That's what Robert Murphy, Special Agent in Charge of the Atlanta division of the Drug Enforcement Administration, says about the multi-million-dollar haul agents pulled from the clutches of a Mexican drug cartel.
The seizure includes $3 million worth of cocaine, $1 million worth of crystal methamphetamine, $1 million worth of fentanyl-laced heroin, and nearly $1 million cash. Four men, preliminary identified as Juan Antonio Guzman-Rodriguez, Antonio Jefferson Guzman, Jose Salvador Herrera Guzman, and Jonathan Vazquez Bueno, now face drug trafficking charges.
This seizure will be felt by the cartel, says Murphy, and those suspects know it.
"This hurt 'em...I mean, you just took $5 million worth of drugs that somebody's gotta pay for, and a million dollars of cash that represents a million dollars' worth of drugs that made it, unfortunately, to the street," says Murphy. "So, $6 million hurt.
"There's going to be some pain felt and there's going to be some questions answered, and I think these guys are lucky--they're very happy to be locked up. I don't think they're disappointed about being locked up right now."
Surveillance of this particular operation has been underway since November 2017. The DEA got a tip and did "old-fashioned police work," says Murphy. He says cartels don't stick to boundaries, so inter-agency cooperation between jurisdictions helps nail the criminals.
"The drugs came in and were off-loaded at a tire shop down in the south Fulton area, and then the stash house was up in north Gwinnett," says Murphy. "That's a classic example of what we see on a routine basis here in the Atlanta area."
According to SAC Murphy, agents and officers received an anonymous tip about a drug transaction being conducted at a tire shop located on Metropolitan Parkway in Atlanta. Thursday, a man offloaded one of the boxes in a U-Haul into a Nissan truck, and the vehicles went their separate ways. A traffic stop in East Point revealed 250 pounds of crystal meth in the U-Haul. The Nissan was pulled over in Lawrenceville, and was carrying more than two dozen kilos of cocaine.
Agents found the taped-up packages of drugs interspersed among actual packages of Mexican cookies, so any cursory glance in the truck or into a case of the snacks would have looked as if the truck was actually hauling sweets.
In fact, three of the suspects had a box of the cookies open in the console, and were snacking on them.

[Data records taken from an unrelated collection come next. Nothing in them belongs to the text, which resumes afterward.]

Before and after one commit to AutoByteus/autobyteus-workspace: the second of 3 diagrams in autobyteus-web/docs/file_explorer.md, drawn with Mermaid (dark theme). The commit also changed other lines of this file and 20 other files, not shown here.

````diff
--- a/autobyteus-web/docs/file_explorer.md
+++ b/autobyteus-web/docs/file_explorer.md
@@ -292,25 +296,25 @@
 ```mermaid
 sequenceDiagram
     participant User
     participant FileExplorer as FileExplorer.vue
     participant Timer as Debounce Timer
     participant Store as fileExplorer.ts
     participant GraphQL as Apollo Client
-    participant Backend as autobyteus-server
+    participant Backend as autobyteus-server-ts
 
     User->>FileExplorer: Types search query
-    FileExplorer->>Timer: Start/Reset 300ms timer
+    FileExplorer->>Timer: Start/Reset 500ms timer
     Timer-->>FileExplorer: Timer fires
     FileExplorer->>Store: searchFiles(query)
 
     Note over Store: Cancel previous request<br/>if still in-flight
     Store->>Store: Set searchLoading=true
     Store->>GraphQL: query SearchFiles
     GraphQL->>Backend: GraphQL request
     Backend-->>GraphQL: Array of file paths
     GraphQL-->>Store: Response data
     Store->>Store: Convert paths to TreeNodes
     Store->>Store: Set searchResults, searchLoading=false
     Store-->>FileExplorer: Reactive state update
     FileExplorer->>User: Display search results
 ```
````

Next, agents swarmed a house in Lawrenceville, which was the stash house. A false basement wall held a bogus circuit breaker box, and when agents removed the phony panel, a bedroom-sized room behind the wall contained a suitcase and duffel bag stuffed with cash, as well as more drugs--including a buried cooler holding packages of fentanyl-laced heroin. Drugs were also hidden inside several car batteries.

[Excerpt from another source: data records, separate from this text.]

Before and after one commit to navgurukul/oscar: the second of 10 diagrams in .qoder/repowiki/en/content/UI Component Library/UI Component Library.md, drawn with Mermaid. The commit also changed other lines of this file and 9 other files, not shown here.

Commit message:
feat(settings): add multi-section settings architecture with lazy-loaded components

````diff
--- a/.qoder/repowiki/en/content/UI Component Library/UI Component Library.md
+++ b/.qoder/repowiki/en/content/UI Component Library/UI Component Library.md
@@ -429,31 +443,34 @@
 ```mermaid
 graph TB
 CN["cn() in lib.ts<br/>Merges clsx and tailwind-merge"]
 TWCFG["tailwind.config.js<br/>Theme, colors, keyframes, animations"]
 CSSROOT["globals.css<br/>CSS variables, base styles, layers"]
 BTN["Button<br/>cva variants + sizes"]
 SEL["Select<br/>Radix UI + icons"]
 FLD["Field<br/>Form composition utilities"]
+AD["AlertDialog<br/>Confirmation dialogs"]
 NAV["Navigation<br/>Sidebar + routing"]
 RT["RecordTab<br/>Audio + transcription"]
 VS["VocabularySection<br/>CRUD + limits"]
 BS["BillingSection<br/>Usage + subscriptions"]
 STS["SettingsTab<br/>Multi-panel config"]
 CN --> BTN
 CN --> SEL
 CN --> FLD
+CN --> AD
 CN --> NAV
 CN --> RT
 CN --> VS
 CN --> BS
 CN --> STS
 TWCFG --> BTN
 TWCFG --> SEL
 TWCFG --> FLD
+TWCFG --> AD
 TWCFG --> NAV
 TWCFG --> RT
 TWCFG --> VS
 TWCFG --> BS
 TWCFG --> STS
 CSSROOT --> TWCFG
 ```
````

The stash house's neighborhood was described as quiet, diverse, and residential. SAC Murphy says the drug runners need that kind of infrastructure and familiarity of community that lets them blend in and conduct business. He says that "they love to live in normal" neighborhoods and lead quiet lives. It's part of what makes Atlanta so popular with the cartels.
"You drive by their house, and you never think anything of it," he says. "They're not going to call attention to it. They're not going to have flashy vehicles out front. You're going to see a couple people come and go, like any normal family."
All seven of the largest cartels, he said, have firmly-established operations here in metro Atlanta.
Murphy says this isn't the first time they have hit this particular cartel--which he would not name--but he says this is one of the biggest seizures from it. He adds that there is a second wave of action coming soon.
"They continually keep coming at us, but we're about to come at them pretty hard," promises Murphy.